EXERCISE REQUIREMENTS
Throughout the entries below, report every line where "calculator" is found.

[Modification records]
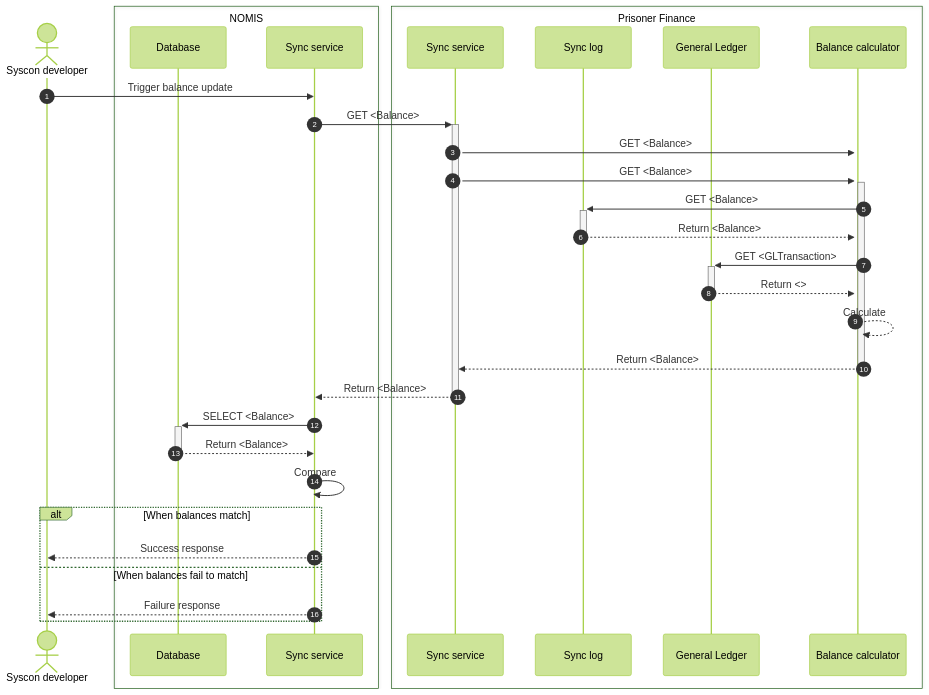
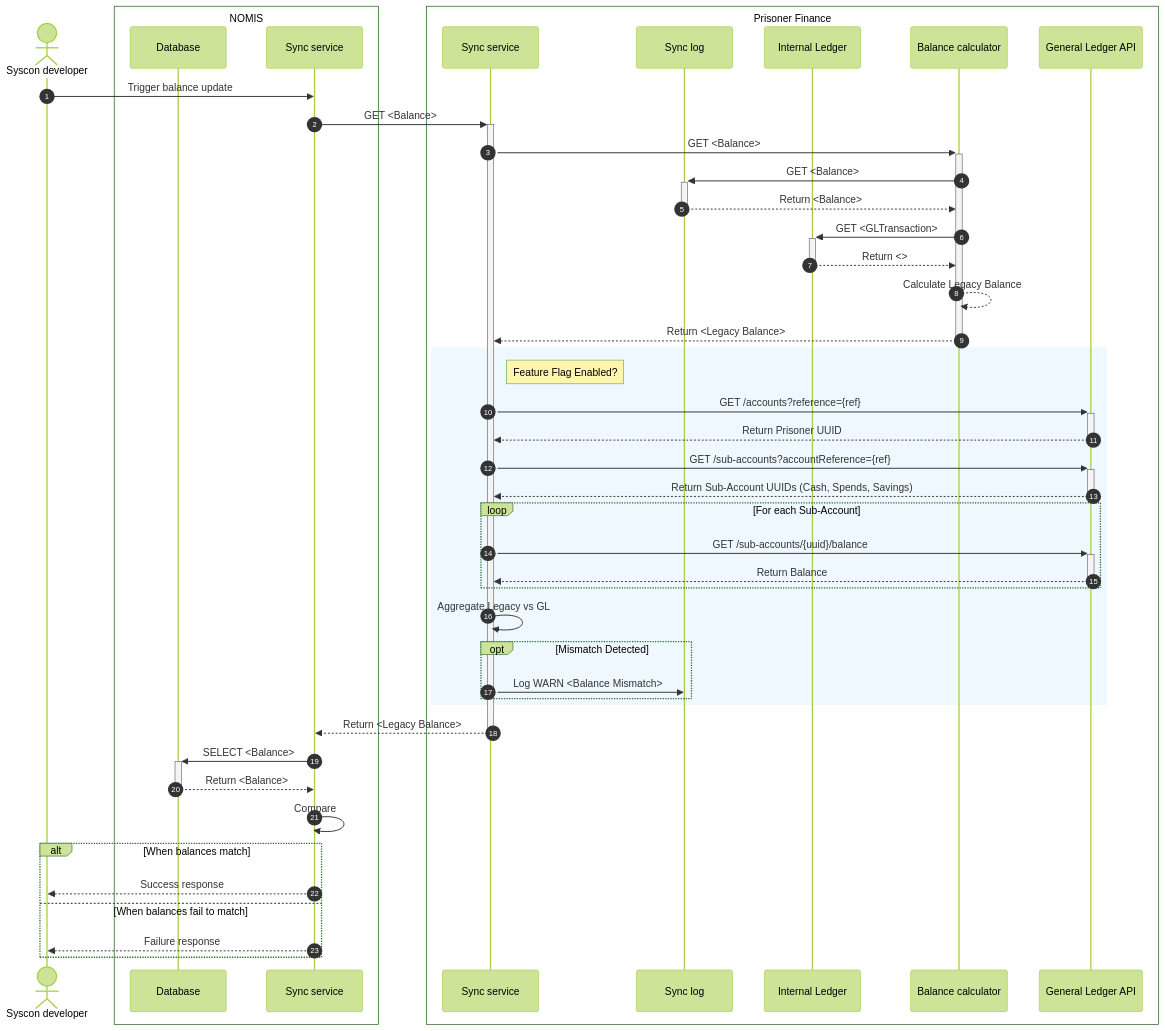
Before and after one commit to ministryofjustice/hmpps-prisoner-finance-sync-api: the second of 6 diagrams in docs/architecture/docs/sync-processes.md, drawn with Mermaid (forest theme).

Commit message:
Update sequence diagram for balance reconciliation

````diff
--- a/docs/architecture/docs/sync-processes.md
+++ b/docs/architecture/docs/sync-processes.md
@@ -42,36 +42,60 @@
 ```mermaid
 sequenceDiagram
     actor SYSCON as Syscon developer
     box NOMIS
         participant NOMIS.DB as Database
         participant NOMIS.sync as Sync service
     end
     box Prisoner Finance
         participant PF.sync as Sync service
         participant PF.log as Sync log
-        participant PF.ledger as General Ledger
+        participant PF.ledger as Internal Ledger
         participant PF.calculator as Balance calculator
+        participant PF.newGL as General Ledger API
     end
 
     autonumber
 
     SYSCON ->> NOMIS.sync: Trigger balance update
     NOMIS.sync ->>+ PF.sync: GET <Balance>
-    PF.sync ->>+ PF.calculator: GET <Balance>
+
+%% LEGACY FLOW
     PF.sync ->>+ PF.calculator: GET <Balance>
     PF.calculator ->>+ PF.log: GET <Balance>
     PF.log -->>- PF.calculator: Return <Balance>
     PF.calculator ->>+ PF.ledger: GET <GLTransaction>
     PF.ledger -->>- PF.calculator: Return <>
-    PF.calculator -->> PF.calculator: Calculate
-    PF.calculator -->>- PF.sync: Return <Balance>
-    PF.sync -->>- NOMIS.sync: Return <Balance>
+    PF.calculator -->> PF.calculator: Calculate Legacy Balance
+    PF.calculator -->>- PF.sync: Return <Legacy Balance>
+
+%% NEW GL VERIFICATION FLOW
+    rect rgb(240, 248, 255)
+        note right of PF.sync: Feature Flag Enabled?
+        PF.sync ->>+ PF.newGL: GET /accounts?reference={ref}
+        PF.newGL -->>- PF.sync: Return Prisoner UUID
+        PF.sync ->>+ PF.newGL: GET /sub-accounts?accountReference={ref}
+        PF.newGL -->>- PF.sync: Return Sub-Account UUIDs (Cash, Spends, Savings)
+
+        loop For each Sub-Account
+            PF.sync ->>+ PF.newGL: GET /sub-accounts/{uuid}/balance
+            PF.newGL -->>- PF.sync: Return Balance
+        end
+
+        PF.sync ->> PF.sync: Aggregate Legacy vs GL
+        opt Mismatch Detected
+            PF.sync ->> PF.log: Log WARN <Balance Mismatch>
+        end
+    end
+
+    PF.sync -->>- NOMIS.sync: Return <Legacy Balance>
+
+%% NOMIS VERIFICATION
     NOMIS.sync ->>+ NOMIS.DB: SELECT <Balance>
     NOMIS.DB -->>- NOMIS.sync: Return <Balance>
     NOMIS.sync ->> NOMIS.sync: Compare
     alt When balances match
         NOMIS.sync -->> SYSCON: Success response
     else When balances fail to match
         NOMIS.sync -->> SYSCON: Failure response
     end
 ```
````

SOLUTION TO THE PROBLEM
         participant PF.calculator as Balance calculator
-    PF.sync ->>+ PF.calculator: GET <Balance>
     PF.sync ->>+ PF.calculator: GET <Balance>
     PF.calculator ->>+ PF.log: GET <Balance>
     PF.log -->>- PF.calculator: Return <Balance>
     PF.calculator ->>+ PF.ledger: GET <GLTransaction>
     PF.ledger -->>- PF.calculator: Return <>
-    PF.calculator -->> PF.calculator: Calculate
-    PF.calculator -->>- PF.sync: Return <Balance>
+    PF.calculator -->> PF.calculator: Calculate Legacy Balance
+    PF.calculator -->>- PF.sync: Return <Legacy Balance>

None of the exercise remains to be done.